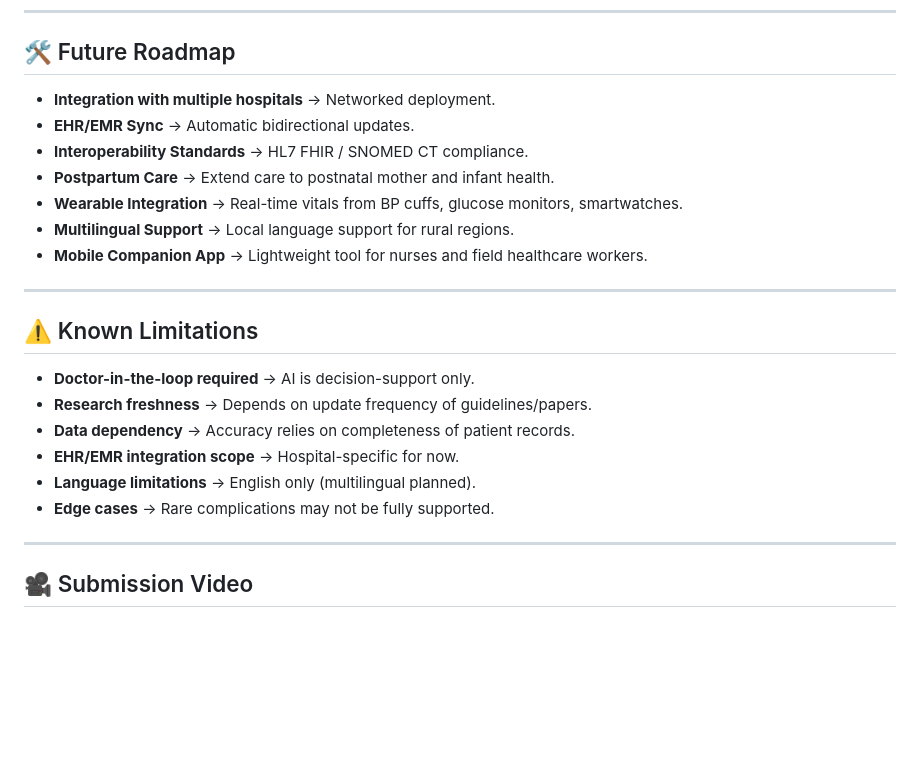
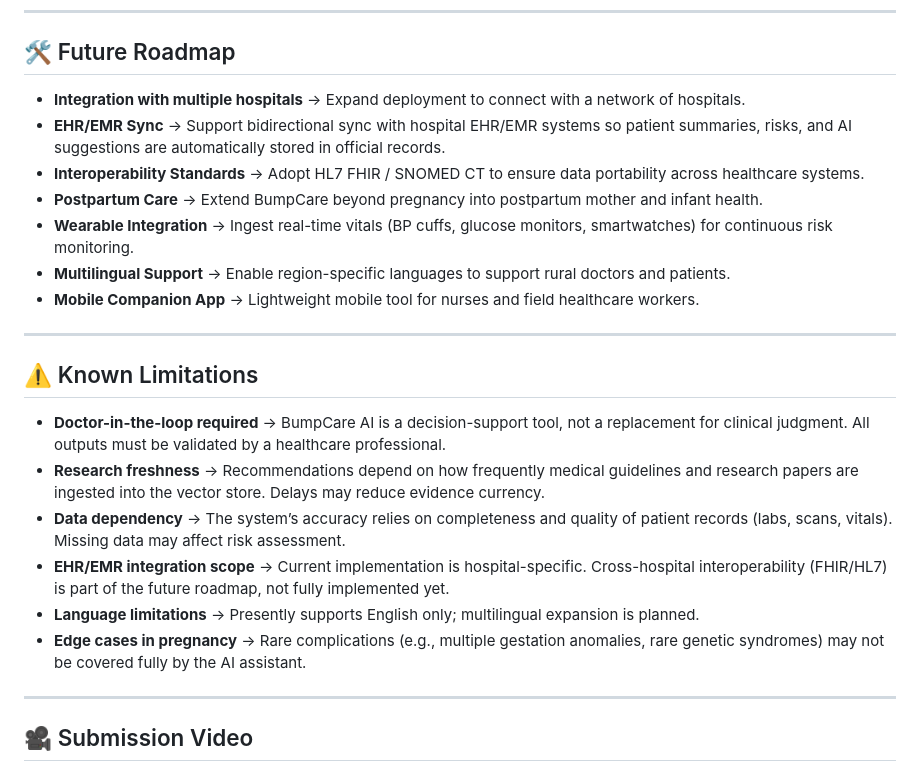
Before and after one commit to UnitedTechnoInc/bumpcare-ai, a Markdown page: README.md, the part around the change. Rendered like a GitHub page; blank space fills up the shorter version.

```diff
--- a/README.md
+++ b/README.md
@@ -197,24 +197,24 @@ Test with sample patient IDs from `/sample_data/patients.json`
 
 ## 🛠️ Future Roadmap
 
-- **Integration with multiple hospitals** → Networked deployment.
-- **EHR/EMR Sync** → Automatic bidirectional updates.
-- **Interoperability Standards** → HL7 FHIR / SNOMED CT compliance.
-- **Postpartum Care** → Extend care to postnatal mother and infant health.
-- **Wearable Integration** → Real-time vitals from BP cuffs, glucose monitors, smartwatches.
-- **Multilingual Support** → Local language support for rural regions.
-- **Mobile Companion App** → Lightweight tool for nurses and field healthcare workers.
+- **Integration with multiple hospitals** → Expand deployment to connect with a network of hospitals.
+- **EHR/EMR Sync** → Support bidirectional sync with hospital EHR/EMR systems so patient summaries, risks, and AI suggestions are automatically stored in official records.
+- **Interoperability Standards** → Adopt HL7 FHIR / SNOMED CT to ensure data portability across healthcare systems.
+- **Postpartum Care** → Extend BumpCare beyond pregnancy into postpartum mother and infant health.
+- **Wearable Integration** → Ingest real-time vitals (BP cuffs, glucose monitors, smartwatches) for continuous risk monitoring.
+- **Multilingual Support** → Enable region-specific languages to support rural doctors and patients.
+- **Mobile Companion App** → Lightweight mobile tool for nurses and field healthcare workers.
 
 ---
 
 ## ⚠️ Known Limitations
 
-- **Doctor-in-the-loop required** → AI is decision-support only.
-- **Research freshness** → Depends on update frequency of guidelines/papers.
-- **Data dependency** → Accuracy relies on completeness of patient records.
-- **EHR/EMR integration scope** → Hospital-specific for now.
-- **Language limitations** → English only (multilingual planned).
-- **Edge cases** → Rare complications may not be fully supported.
+- **Doctor-in-the-loop required** → BumpCare AI is a decision-support tool, not a replacement for clinical judgment. All outputs must be validated by a healthcare professional.
+- **Research freshness** → Recommendations depend on how frequently medical guidelines and research papers are ingested into the vector store. Delays may reduce evidence currency.
+- **Data dependency** → The system’s accuracy relies on completeness and quality of patient records (labs, scans, vitals). Missing data may affect risk assessment.
+- **EHR/EMR integration scope** → Current implementation is hospital-specific. Cross-hospital interoperability (FHIR/HL7) is part of the future roadmap, not fully implemented yet.
+- **Language limitations** → Presently supports English only; multilingual expansion is planned.
+- **Edge cases in pregnancy** → Rare complications (e.g., multiple gestation anomalies, rare genetic syndromes) may not be covered fully by the AI assistant.
 
 ---
 
```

### WHAT THE TASK ASKS
Which lines above hold the string "pregnancy"? Copy each of them.

### ANSWER SECTION
+- **Postpartum Care** → Extend BumpCare beyond pregnancy into postpartum mother and infant health.
+- **Edge cases in pregnancy** → Rare complications (e.g., multiple gestation anomalies, rare genetic syndromes) may not be covered fully by the AI assistant.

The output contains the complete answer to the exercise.